Grover, you're right about insurance–if I wrecked one car after another, I would pay sky-high insurance rates based on my behavior.  But if I wreck my health, it's my 'right" to pay the same as a healthy person.  Where is the incentive structure pointing? 
I've seen the nightmares created by 'standard of care," i.e. the defensive-medicine/ litigation avoidance strategy that's taken over medicine.  Treatments with very serious consequences such as chemotherapy are pushed down patients' throats because that is the "standard of care" established by attorneys and the state agencies via what they will pay for and how much they'll pay.

As I often say, if we set out to design a perverse, destructive, unfair, unaffordable and unsustainable system, we'd be hard-pressed to beat the current system.

Hi Peter,

Thanks for the response. You confirmed my thoughts about the medical profession. You shouldn't feel picked upon. The same issues are confronting all professions. I was an engineer before retiring. We didn't have the pharmaceutical companies pushing policies, but insurance and lawyers searching for deep pockets pushed us into another corner that smelled just as bad.

A friend's mother went in to get her knee replaced. The surgery went well (I suppose,) but she ended up with one of those bacterial infections that is resistant to all the available antibiotics. The doctors prescribed a cocktail of antibiotics/toxins with the hope of ridding the infection. She never recovered and died in the hospital. The doctors told my friend that they did everything they could … and that they were sorry.

I asked my friend if they tried colloidal silver to fight the infection. She said it wasn't considered. Apparently, there aren't any studies that prove its efficaciousness. Why would there be? Who would spend $millions to prove it works when it can't be patented? As you noted, to prescribe something "unproven" like this puts the doctor in peril. (If a patient requests it, does that remove the doctor's peril?) The ugly bottom line is that the doctor's professional needs supersede the patient's medical needs when push becomes shove.

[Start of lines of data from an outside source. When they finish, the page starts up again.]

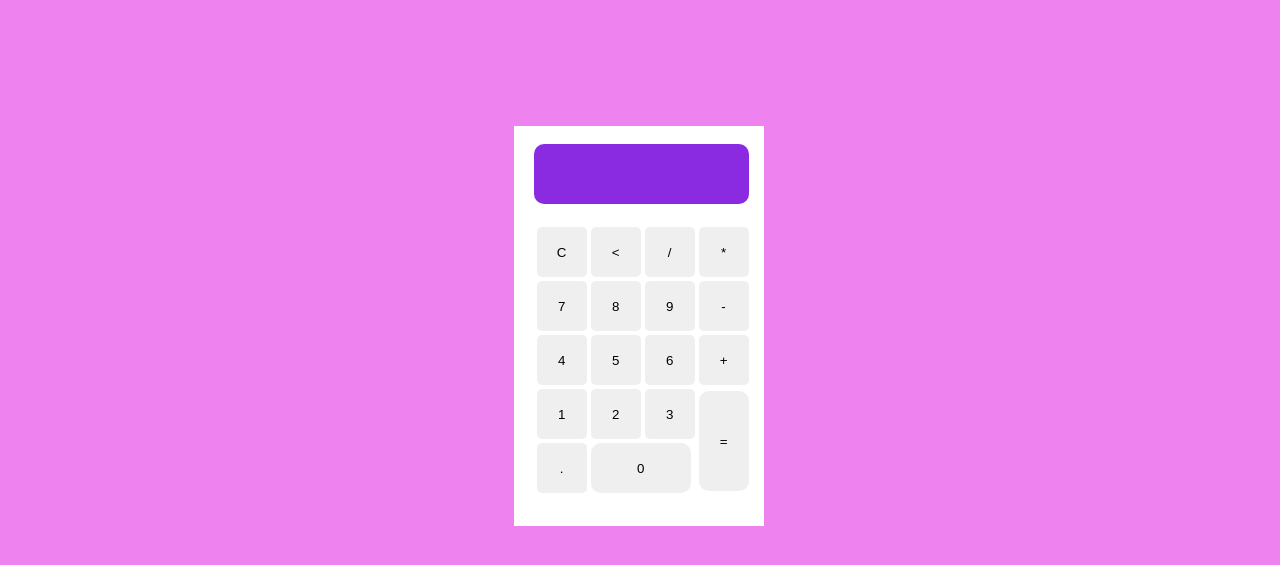
Repository: mariele-huff/calculadora
Page: index.html
An editor plug-in stored every save of this project. The page is shown before and after the next save, followed by the edit.
The browser window is 1280 px wide. The pictures show the whole page.

Above is the page before, as saved 2022-08-14 12:26:21.

After the next save:
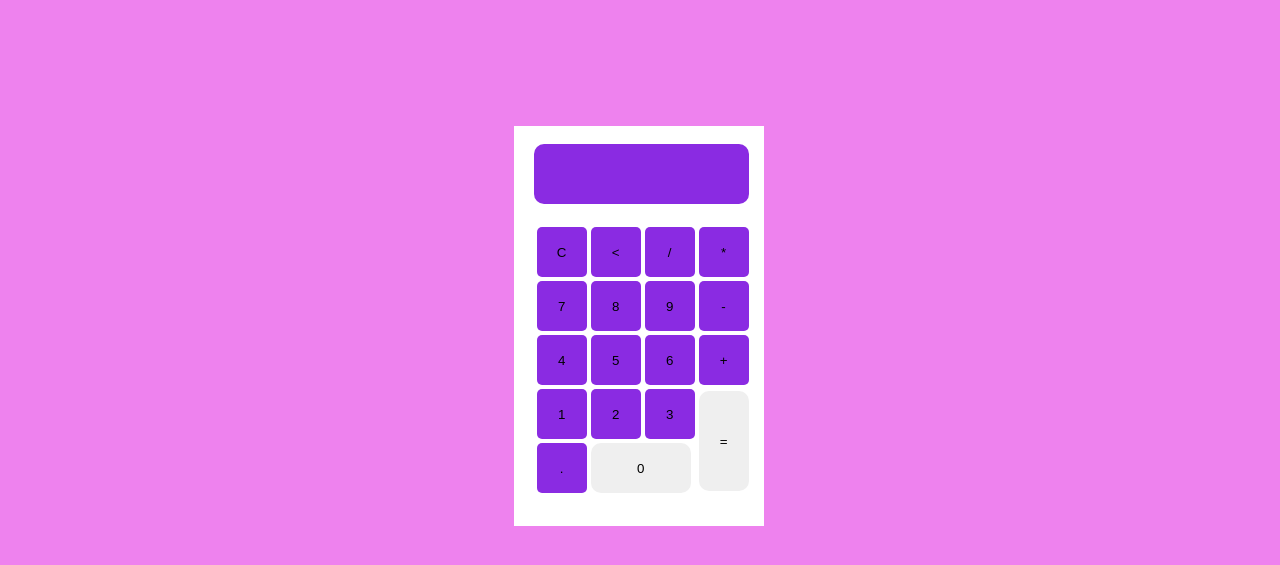
Saved 14 s later.
--- a/style.css
+++ b/style.css
@@ -15,6 +15,7 @@
     width: 50px;
     border-width: inherit;
     border-radius: 5px;
+    background-color: blueviolet;
     transition: 0.3s ease-in-out;
    }
 

After the save that followed:
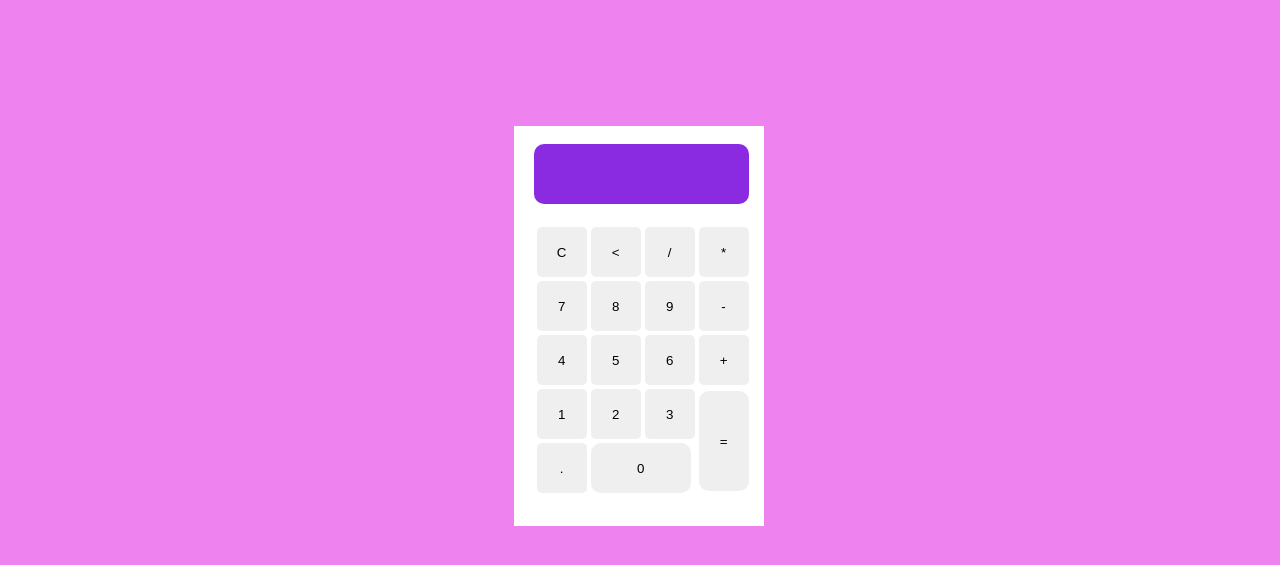
Saved 9 s later.
--- a/style.css
+++ b/style.css
@@ -15,7 +15,6 @@
     width: 50px;
     border-width: inherit;
     border-radius: 5px;
-    background-color: blueviolet;
     transition: 0.3s ease-in-out;
    }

I'm not making a judgment call here. I'm just stating the situation as I see it. It carries over to all professional services. Unfortunately, the buyer/patient/client needs to consider the provider's position before accepting the advice. Buyer beware.



Another from the medical side of things with frequently interactions with hospital acquired infections (MRSA) I once had a dream that was more like information on how to stay healthy if I or a love one (you) was to ever find myself needing IN patient care. Which by the hospitals definition and stastically shows, is a place of increased rate of infection (must not be clean enough?) I once asked why we organize the care of critical and non critical care patients in places that we know infection rates are increased? There was a few moments of awkward silence and the question was regarded as unhelpful and not serious.  
Here is my dreams recommendations.

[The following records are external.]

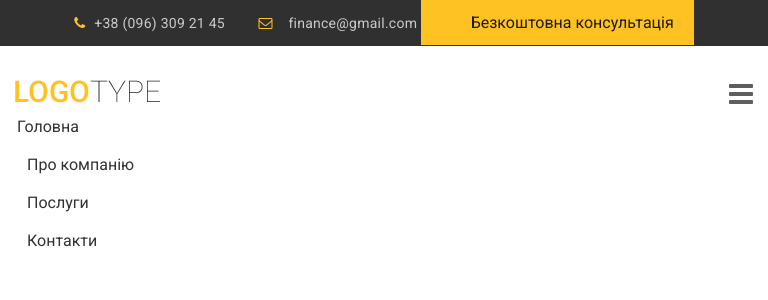
Repository: oliachipko/companysait
Page: index.html
An editor plug-in stored every save of this project. The page is shown before and after the next save, followed by the edit.
The browser window is 768 px wide. The pictures show the whole page.
After loading, the first visible `div.header__btn-menu` was clicked once.

Above is the page before, as saved 2020-11-23 22:39:34.

### index.html
<!DOCTYPE html>
<html lang="en">
  <head>
    <meta charset="UTF-8" />
    <meta name="viewport" content="width=device-width, initial-scale=1.0" />
    <title>Document</title>
    <link rel="preconnect" href="https://fonts.gstatic.com" />
    <link href="https://fonts.googleapis.com/css2?family=PT+Serif:wght@400;700&family=Roboto:wght@400;500;700&display=swap"
      rel="stylesheet"/>
    <link rel="stylesheet" href="css/normalize.css" />
    <link rel="stylesheet" href="css/fonts.css" />
    <link rel="stylesheet" href="css/jquery.fancybox.min.css" />
    <link rel="stylesheet" href="css/slick.css" />
    <link rel="stylesheet" href="css/jquery.formstyler.css">
    <link rel="stylesheet" href="css/style.css" />
    <link rel="stylesheet" href="css/media.css"/>
  </head>
  <body>
    <header class="header">
      <div class="header__top">
        <div class="container">
          <div class="header__contacts">
            <a class="header__phone" href="tel:380963092145">+38 (096) 309 21 45</a>
            <a class="header__email" href="#">finance@gmail.com</a>
            <a data-fancybox data-src="#modal" href="javascript:;" href="#" class="header__btn">
              Безкоштовна консультація
            </a>
          </div>
        </div>
      </div>
      <div class="header__content">
        <div class="container">
          <div class="header__content-inner">
            <div class="header__logo">
              <a href="#">
                <img src="img/logo.png" alt="" />
              </a>
            </div>
            <nav class="menu">
              <div class="header__btn-menu">
                <span class="icon-bars">

                </span>
              </div>
              <ul>
                <li><a href="#">Головна</a></li>
                <li><a href="#">Про компанію</a></li>
                <li><a href="#">Послуги</a></li>
                <li><a href="#">Контакти</a></li>
              </ul>
            </nav>
          </div>
        </div>
      </div>
    </header>
    <!--<section class="slider">
      <div class="container">
        <div class="slider__inner">
          <div class="slider__item">
            <div class="slider__item-content">
              <div class="slider__title">КОМПЛЕКСНЕ ЗАКРИТТЯ ПІДПРИЄМСТВА</div>
              <div class="slider__text">
                Повне зупинення ведення юридичного лиця зі збереженням
                легальності всієї минулої діяльності
              </div>
              <a data-fancybox data-src="#modal" href="javascript:;" class="slider__btn default-btn">
                Залишити заявку
              </a>
            </div>
          </div>

          <div class="slider__item">
            <div class="slider__item-content">
              <div class="slider__title">КОМПЛЕКСНЕ ЗАКРИТТЯ ПІДПРИЄМСТВА</div>
              <div class="slider__text">
                Повне зупинення ведення юридичного лиця зі збереженням
                легальності всієї минулої діяльності
              </div>
              <a data-fancybox data-src="#modal" href="javascript:;" class="slider__btn default-btn">
                Залишити заявку
              </a>
            </div>
          </div>

          <div class="slider__item">
            <div class="slider__item-content">
              <div class="slider__title">КОМПЛЕКСНЕ ЗАКРИТТЯ ПІДПРИЄМСТВА</div>
              <div class="slider__text">
                Повне зупинення ведення юридичного лиця зі збереженням
                легальності всієї минулої діяльності
              </div>
              <a data-fancybox data-src="#modal" href="javascript:;"class="slider__btn default-btn">
                Залишити заявку
              </a>
            </div>
          </div>
        </div>
      </div>
    </section>
    <section class="services">
      <div class="container">
        <div class="services__top">
          <div class="services__title-box">
            <div class="services__title">Наші послуги</div>
            <div class="services__text">
              Комплексний підхід до вашого питання, своєчасна правова допомогаб
              представлення інтересів в усіх судових інстанціях.
            </div>
          </div>
          <div class="services__btn">
          <a href="" class="services__btn"> Показати всі послуги </a>
        </div>
      </div>
      <div class="services__items">
        <div class="services__item">
          <img src="img/about-1.png" alt="">
          <div class="services__item-title">
            Банкротство і ліквідація
          </div>
          <div class="services__item-text">
            Повне зупинення існування юридичного лиця зі збереженням легальності всієї
            минулої діяльності
          </div>
          <div class="services__item-btn">
            <a class="services__item-link" href="#">Детальніше</a>
            <a data-fancybox data-src="#modal" href="javascript:;" class="default-btn">
                Замовити
            </a>
          </div>
        </div>

        <div class="services__item">
          <img src="img/about-2.png" alt="">
          <div class="services__item-title">
            Адвокатський супровід
          </div>
          <div class="services__item-text">
            Ми гарантуємо повне професійне обслуговування клієнтів в заявлених сферах
            діяльності і дотримання конфеденційності.
          </div>
          <div class="services__item-btn">
            <a class="services__item-link" href="#">Детальніше</a>
            <a data-fancybox data-src="#modal" href="javascript:;" class="default-btn">
                Замовити
            </a>
          </div>
        </div>

        <div class="services__item">
          <img src="img/about-3.png" alt="">
          <div class="services__item-title">
            Податковий аудит
          </div>
          <div class="services__item-text">
            Податковий аудит проводять перед проведенням податкових перевірок, при оцінці можливих
            податкових ризиків, при оптимізації оподаткування.
          </div>
          <div class="services__item-btn">
            <a class="services__item-link" href="#">Детальніше</a>
            <a data-fancybox data-src="#modal" href="javascript:;" class="default-btn">
                Замовити
            </a>
          </div>
        </div>
      </div>
    </section>
    <section class="about">
      <div class="container">
        <div class="about__inner">
        <div class="about__title">
          Про компанію
        </div>
        <div class="about__text">
          Компанія спеціалізується на наданні послуг в сфері корпоративного права, податкового
          консалтингу, прдеставлення в судах, ліквідації і банкротства підприємств. На
          сьогоднішний день, колектив компанії обєднує
          високо професійних експертів, що мають
          спеціалізації в окермих областях права.

        </div>
        <a  href="#" class="about__btn default-btn">
          Дізнатись більше
      </a>

      </div>
    </div>
    </section>
    <section class="form">
     <div class="container">
       <div class="form__inner">
         <div class="form__content">
          <div class="form__title-box">
            <div class="form__title">
              Отримати консультацію
            </div>
            <div class="form__text">
              Комплексний підхід до вашого питання, своєчасна правова допомогаб
              представлення інтересів в усіх судових інстанціях.
            </div>
          </div>
          <div class="form__box">
            <form>
              <div class="form__box-inner">
                <div class="form__box-left">
                  <label>
                  E-mail
                    <input type="text">
                  </label>
                  <label>
                  Контактний телефон
                    <input type="text">
                  </label>
                  <label>
                  ПІБ
                    <input type="text">
                  </label>
                  <label>
                    Тема питання
                    <select>
                      <option>-----------</option>
                      <option>-----------</option>
                      <option>-----------</option>
                      <option>-----------</option>
                    </select>
                  </label>

                </div>
                <div class="form__box-right">
                  <label>
                    Повідомлення
                    <textarea></textarea>
                  </label>
                  <button class="default-btn" type="submit">Отримати консультацію</button>
                </div>
              </div>
            </form>
          </div>

         </div>
       </div>
     </div>
    </section>
    <section class="advantages">
      <div class="container">
        <div class="advantages__inner">
          <div class="advantages-item">
            <div class="advantages__title">
              Десятки добровільних ліквідацій щомісячно

            </div>
            <div class="advantages__text">
              Ми вміємо мінімізувати всі ризики в процечі
              добровільної ліквідації юридичних осіб.
            </div>
          </div>
          <div class="advantages-item">
             <div class="advantages__title">
            Відмінне знання законів в сфері банкрутства
            </div>
          <div class="advantages__text">
            Позволяють нам ефективно відстоювати як інтереси кредиторів,
            так і інтереси власників проблемної організації.
          </div>
        </div>
        <div class="advantages-item">
          <div class="advantages__title">
          Великий досвід супровіду банкрутства
        </div>
        <div class="advantages__text">
          Ми володіємо великим досвідом супроводу процедур
          банкрутства підприємств.
        </div>
      </div>
    </div>
    </div>
    </section>
    <section class="news">
      <div class="container">
        <div class="news__top">
          <div class="news__title-box">
            <div class="news__title">Новини компанії</div>
            <div class="news__text">
              Комплексний підхід до вашого питання, своєчасна правова допомога
              представлення інтересів в усіх судових інстанціях.
            </div>
          </div>
          <div class="news__btn">
          <a href="" class="news__btn"> Відкрити всі новини</a>
        </div>
      </div>
      <div class="news__inner">
        <div class="news__slider">
          <div class="news__slider-inner">
            <div class="news__slider-item">
              <div class="news__slider-title">
                Банкрутство і ліквідація підприємств в Україні
                </div>
                <div class="news__slider-text">
                  "На сьогоднішній день, колектив компанії об'єднує високопрофесійних
                  експертів, що мають спеціалізації в окремих областях права. На сьогоднішній день, колектив компанії об'єднує високопрофесійних
                  експертів, що мають спеціалізації в окремих областях права. На сьогоднішній день, колектив компанії об'єднує високопрофесійних
                  експертів, що мають спеціалізації в окремих областях права..."
                </div>
                <div class="news__slider-author">
                  Василь Мирошнів, генеральний директор компанії Lowforu
                </div>
              </div>

              <div class="news__slider-item">
                <div class="news__slider-title">
                  Банкрутство і ліквідація підприємств в Україні
                  </div>
                  <div class="news__slider-text">
                    "На сьогоднішній день, колектив компанії об'єднує високопрофесійних
                    експертів, що мають спеціалізації в окремих областях права. На сьогоднішній день, колектив компанії об'єднує високопрофесійних
                    експертів, що мають спеціалізації в окремих областях права. На сьогоднішній день, колектив компанії об'єднує високопрофесійних
                    експертів, що мають спеціалізації в окремих областях права..."
                  </div>
                  <div class="news__slider-author">
                    Василь Мирошнів, генеральний директор компанії Lowforu
                  </div>
                </div>
                <div class="news__slider-item">
                  <div class="news__slider-title">
                    Банкрутство і ліквідація підприємств в Україні
                    </div>
                    <div class="news__slider-text">
                      "На сьогоднішній день, колектив компанії об'єднує високопрофесійних
                      експертів, що мають спеціалізації в окремих областях права. На сьогоднішній день, колектив компанії об'єднує високопрофесійних
                      експертів, що мають спеціалізації в окремих областях права. На сьогоднішній день, колектив компанії об'єднує високопрофесійних
                      експертів, що мають спеціалізації в окремих областях права..."
                    </div>
                    <div class="news__slider-author">
                      Василь Мирошнів, генеральний директор компанії Lowforu
                    </div>
                  </div>
            </div>
        </div>

          <a href="#" class="news__blog">
            <div class="news__images">
              <img src="img/news-1.jpg" alt="">
              <div class="news__date">03.04</div>
            </div>
            <div class="news__blog-title">
              Новини компанії
            </div>
            <div class="news__blog-text">
              На сьогоднішній день, колектив компанії об'єднує високо професійних
              експертів, що мають спеціалізації в окремих областях права.
            </div>
          </a>

         <a href="#" class="news__blog">
            <div class="news__images">
              <img src="img/news-2.jpg" alt="">
              <div class="news__date">03.04</div>
            </div>
            <div class="news__blog-title">
              Новини компанії
            </div>
            <div class="news__blog-text">
              На сьогоднішній день, колектив компанії об'єднує високо професійних
              експертів, що мають спеціалізації в окремих областях права.
            </div>
          </a>
      </div>
      </div>
    </section>
    <footer class="footer">
      <div class="footer__content">
        <div class="container">
          <div class="footer__inner">
          <div class="footer__info">
            <div class="footer__title">
              Комплексне закриття підприємства
            </div>
            <div class="footer__text">
              Повне припинення існування юридичного лиця зі збереженням
              легальності всієї минулої діяльності.
            </div>
            <a data-fancybox data-src="#modal" href="javascript:;" href="#" class="header__btn">
              Безкоштовна консультація
            </a>
            <ul class="footer__list">
              <li><a class="footer" href="tel:+380954826242">+38 (095) 482 62 42</a></li>
              <li><a href="#">finance@gmail.com</a></li>
              <li><a class="footer__adress" href="#">Ivano-Frankivsk, Franka st., 28 </a></li>
            </ul>
          </div>
          <div class="footer__map">
           <iframe src="https://www.google.com/maps/embed?pb=!1m18!1m12!1m3!1d2621.6529053206646!2d24.714296279972665!3d48.922004879395104!2m3!1f0!2f0!3f0!3m2!1i1024!2i768!4f13.1!3m3!1m2!1s0x4730c16c406ceca7%3A0xd9af989ffe2d1b95!2z0YPQuy4g0JjQstCw0L3QsCDQpNGA0LDQvdC60L4sIDI4LCDQmNCy0LDQvdC-LdCk0YDQsNC90LrQvtCy0YHQuiwg0JjQstCw0L3Qvi3QpNGA0LDQvdC60L7QstGB0LrQsNGPINC-0LHQu9Cw0YHRgtGMLCA3NjAwMA!5e0!3m2!1sru!2sua!4v1606085984050!5m2!1sru!2sua"
            width="630px" height="250px" frameborder="0" style="border:0;" allowfullscreen="" aria-hidden="false" tabindex="0">
          </iframe>

          </div>
          </div>
        </div>
      </div>
      <div class="footer__copy">
        <div class="container">
          <div class="copy__text">
            © 2017 Template by Anastasia Shaposhyk. Всі права захищено.
          </div>
        </div>
      </div>
    </footer>
  -->


    <div id="modal">
     <form>
       <input type="text" placeholder="Ваше ім'я">
       <input type="text" placeholder="Ваше телефон">
       <input type="submit" value="Відправити">
     </form>
    </div>

    <script src="https://ajax.googleapis.com/ajax/libs/jquery/3.5.1/jquery.min.js"></script>
    <script src="js/jquery.fancybox.min.js"></script>
    <script src="js/slick.min.js"></script>
    <script src="js/jquery.formstyler.min.js"></script>
    <script src="js/main.js"></script>
  </body>
</html>

### css/fonts.css
@font-face {
  font-family: 'icomoon';
  src:  url('../fonts/icomoon.eot?nqt5zc');
  src:  url('../fonts/icomoon.eot?nqt5zc#iefix') format('embedded-opentype'),
    url('../fonts/icomoon.ttf?nqt5zc') format('truetype'),
    url('../fonts/icomoon.woff?nqt5zc') format('woff'),
    url('../fonts/icomoon.svg?nqt5zc#icomoon') format('svg');
  font-weight: normal;
  font-style: normal;
  font-display: block;
}

[class^="icon-"], [class*=" icon-"] {
  /* use !important to prevent issues with browser extensions that change fonts */
  font-family: 'icomoon' !important;
  font-style: normal;
  font-weight: normal;
  font-variant: normal;
  text-transform: none;
  line-height: 1;

  /* Better Font Rendering =========== */
  -webkit-font-smoothing: antialiased;
  -moz-osx-font-smoothing: grayscale;
}

.icon-envelope-o:before {
  content: "\f003";
}
.icon-check:before {
  content: "\f00c";
}
.icon-map-marker:before {
  content: "\f041";
}
.icon-phone:before {
  content: "\f095";
}
.icon-briefcase:before {
  content: "\f0b1";
}
.icon-bars:before {
  content: "\f0c9";
}
.icon-navicon:before {
  content: "\f0c9";
}
.icon-reorder:before {
  content: "\f0c9";
}
.icon-angle-left:before {
  content: "\f104";
}
.icon-angle-right:before {
  content: "\f105";
}
.icon-quote-left:before {
  content: "\f10d";
}
.icon-quote-right:before {
  content: "\f10e";
}
.icon-ellipsis-v:before {
  content: "\f142";
}

### css/media.css
@media (max-width: 968px){
    .header__btn{
        float: none;

    }
    .header__contacts{
        text-align: center;
    }
    .header__btn:before{
        display: none;
    }
    .menu ul{
        display: none;
        position: absolute;
        left: 0;
        right: 0;
    }
    .menu li{
        display: block;
    }
    .menu a{
        display: block;
    }
}
@media (max-width: 400px){
    .header__btn:before{
        display: block;
    }
}
@media (max-width: 375px){
    .header__email{
        padding-right: 30px;
    }
}
.header__btn:before{
    display: none;
}
.header__btn-menu{
    display: block;
}

Loaded but not shown: css/normalize.css (library); css/jquery.fancybox.min.css (library); css/slick.css (common file); css/jquery.formstyler.css (common file); js/jquery.fancybox.min.js (library); js/slick.min.js (library); js/jquery.formstyler.min.js (library); js/main.js (15 lines, source omitted); css/style.css (692 lines, source omitted)

After the next save:
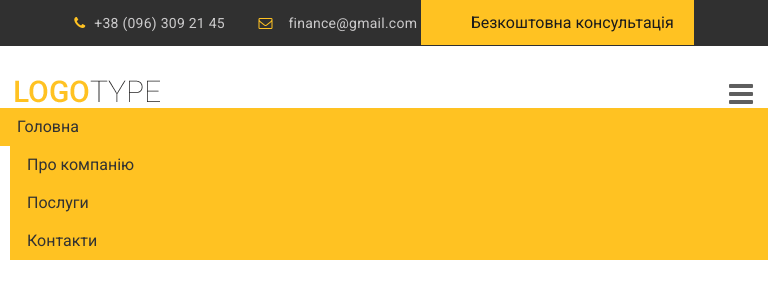
Saved 58 s later.
--- a/css/media.css
+++ b/css/media.css
@@ -20,6 +20,7 @@
     }
     .menu a{
         display: block;
+        background-color: #ffc222;
     }
 }
 @media (max-width: 400px){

  1. Using 5 gallons of soil/mud (mud is best but soil works as well) from home, the IN patient room is to be scrubbed and left for several hours. For inoculation, longer is better. 

  2. Then the mess is be wiped up with a light vinegar/water solution. As needed through out the time of occupation. No hospital chemicals or staff is allowed to clean while the room is occupied. This is done by loved ones.

  3. The nurse must also innoculate her hands with remaining mud followed by a rinse of water and towel dry during any nurse/patient interaction. mud should be left on for the count of 2 happy birthday songs, for comedic purposes mostly and request her hear the song for additional emphasis. 

  4. Minimize time spent in an IN patient setting, even pushing the limits of risk. And thank your sacrificial mud microbes, they won't be returning to the garden and should be treated accordingly.